Wednesday, July 07, 2010

Drowning in Data

At a CCC Council meeting last week, a common theme emerged. The Army is "swimming with sensors and drowning in data". Biologists are considering trashing some of the DNA sequences they have already acquired because it will likely be cheaper to resequence in the future maintain the current data. We've been collecting tons of information, what should we do with it and if we don't have the tools yet to deal with all this data, should we bother keep it?

This reminds me of one of my favorite homework problems in complexity: Given two log-space computable functions f and g (the read-only input tape and write-only output tape don't count for space), show that the composition f(g(x)) is also log-space computable. The direct approach doesn't work for you don't have the space to store g(x).

The solution is to recompute the bits of g(x) as you need them. The lesson: When storage is expensive, it is cheaper to recompute what you've already computed. And that's the world we now live in: Storage is pretty cheap but data acquisition and computation are even cheaper.

So who says complexity has nothing to say about the real world?


  1. I'm interested in learning more about the specific examples you gave about the army's sensors and biologists' DNA data... any chance you know a reference for either of these?


  2. I've been experiencing the opposite: storage is cheap, but computation is expensive. When you are dealing with massive data, the size of the data set is very often determined by the amount of computing power available for a certain price.

    With such data, a linear-time algorithm takes O(1) seconds to finish, while a quadratic-time algorithm requires O(n) seconds. But as computing power increases exponentially over time, the quadratic algorithm gets exponentially slower.

    These days, a quadratic algorithm is no longer efficient in any practical sense in massive data applications. An n log n time algorithm still is, as its running time increases linearly by time, and because log n is a moderate-sized constant in practice.

  3. But beware: if you need to recompute in order to figure out what else you wanted to recompute, etc. you can can only do O(1) levels of recursion before you run out of space in your logspace world! :-)
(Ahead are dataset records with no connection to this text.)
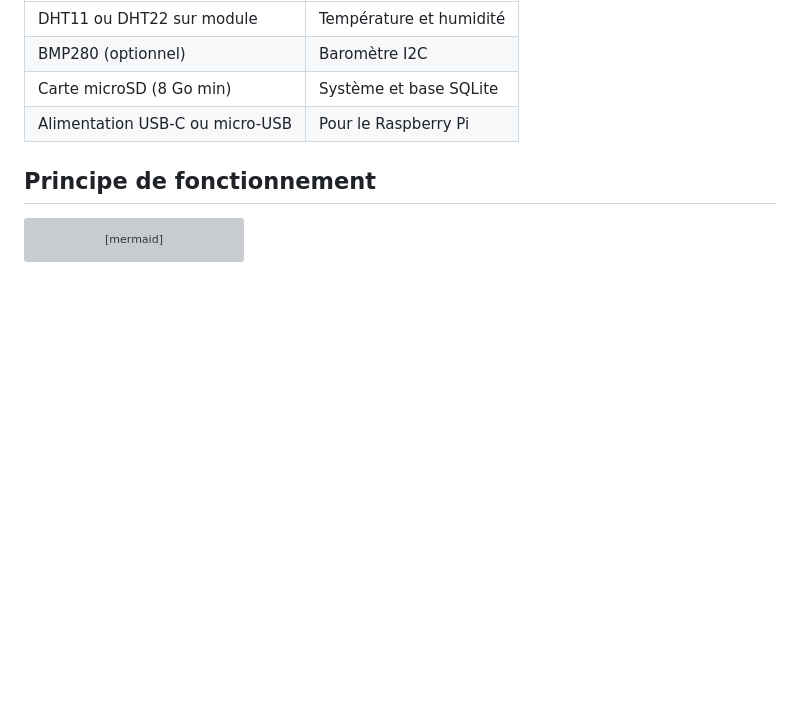
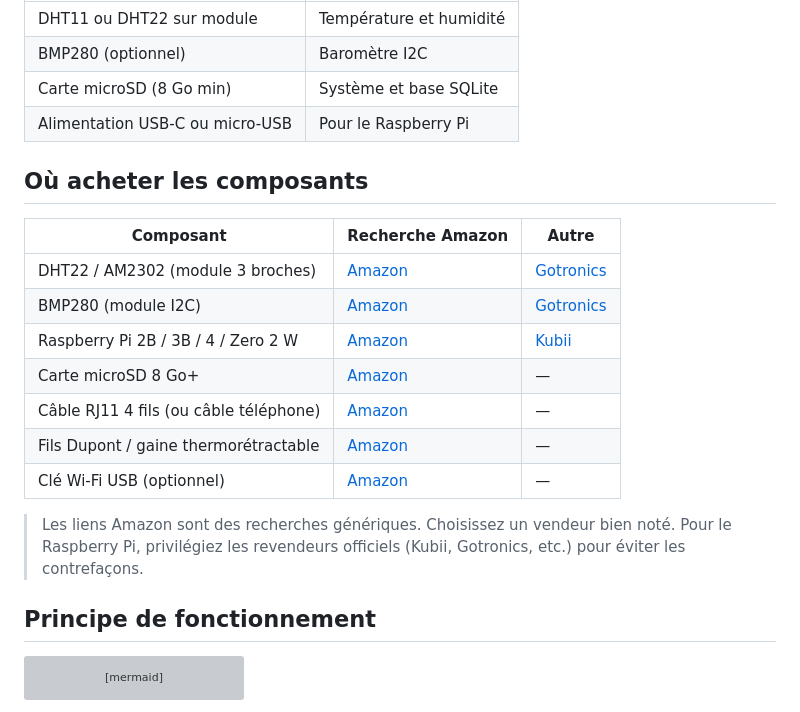
Before and after one commit to jpparein/raspberry-pi-station-meteo, a Markdown page: README.md, the part around the change. GitHub-like rendering; blank space fills up the shorter version; grey boxes are pictures that could not be loaded.

Commit message:
docs: add purchase links for components

```diff
--- a/README.md
+++ b/README.md
@@ -86,6 +86,20 @@ Le résultat n'a évidemment pas vocation à concurrencer Météo-France, mais i
 | BMP280 (optionnel) | Baromètre I2C |
 | Carte microSD (8 Go min) | Système et base SQLite |
 | Alimentation USB-C ou micro-USB | Pour le Raspberry Pi |
+
+## Où acheter les composants
+
+| Composant | Recherche Amazon | Autre |
+|---|---|---|
+| DHT22 / AM2302 (module 3 broches) | [Amazon](https://www.amazon.fr/s?k=DHT22+AM2302+module) | [Gotronics](https://www.gotronics.fr/) |
+| BMP280 (module I2C) | [Amazon](https://www.amazon.fr/s?k=BMP280+module+I2C) | [Gotronics](https://www.gotronics.fr/) |
+| Raspberry Pi 2B / 3B / 4 / Zero 2 W | [Amazon](https://www.amazon.fr/s?k=Raspberry+Pi) | [Kubii](https://www.kubii.fr/) |
+| Carte microSD 8 Go+ | [Amazon](https://www.amazon.fr/s?k=carte+microSD+32+Go) | — |
+| Câble RJ11 4 fils (ou câble téléphone) | [Amazon](https://www.amazon.fr/s?k=cable+RJ11+4+fils) | — |
+| Fils Dupont / gaine thermorétractable | [Amazon](https://www.amazon.fr/s?k=fils+Dupont+gaine+thermoretractable) | — |
+| Clé Wi-Fi USB (optionnel) | [Amazon](https://www.amazon.fr/s?k=clé+wifi+usb) | — |
+
+> Les liens Amazon sont des recherches génériques. Choisissez un vendeur bien noté. Pour le Raspberry Pi, privilégiez les revendeurs officiels (Kubii, Gotronics, etc.) pour éviter les contrefaçons.
 
 ## Principe de fonctionnement
 
```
  4. As far as I understand, you don't have the issue right. The problem is not the storage (which is indeed cheap), the problem is deciding what to do with all that data, both on the computer-level (how to analyze it all?) and the human level (what to do with all the analyses being done?). (This is in addition to the time necessary to analyze it all, as pointed out by Jouni.) So I don't see how logspace algorithms help here.

  5. Jonathan Katz' point is spot-on. A lexical search of the Army/Marine counterinsurgency manual (titled FM 3-24: Counterinsurgency) discovers:

    • "narrative": 35 usages
    • "victory": 26 usages
    • "compute": 6 usages

    Hmmm ... it appears that to be useful, military data *must* be embedded in a winning narrative. Conversely, modern military strategy is all about the construction of winning narratives.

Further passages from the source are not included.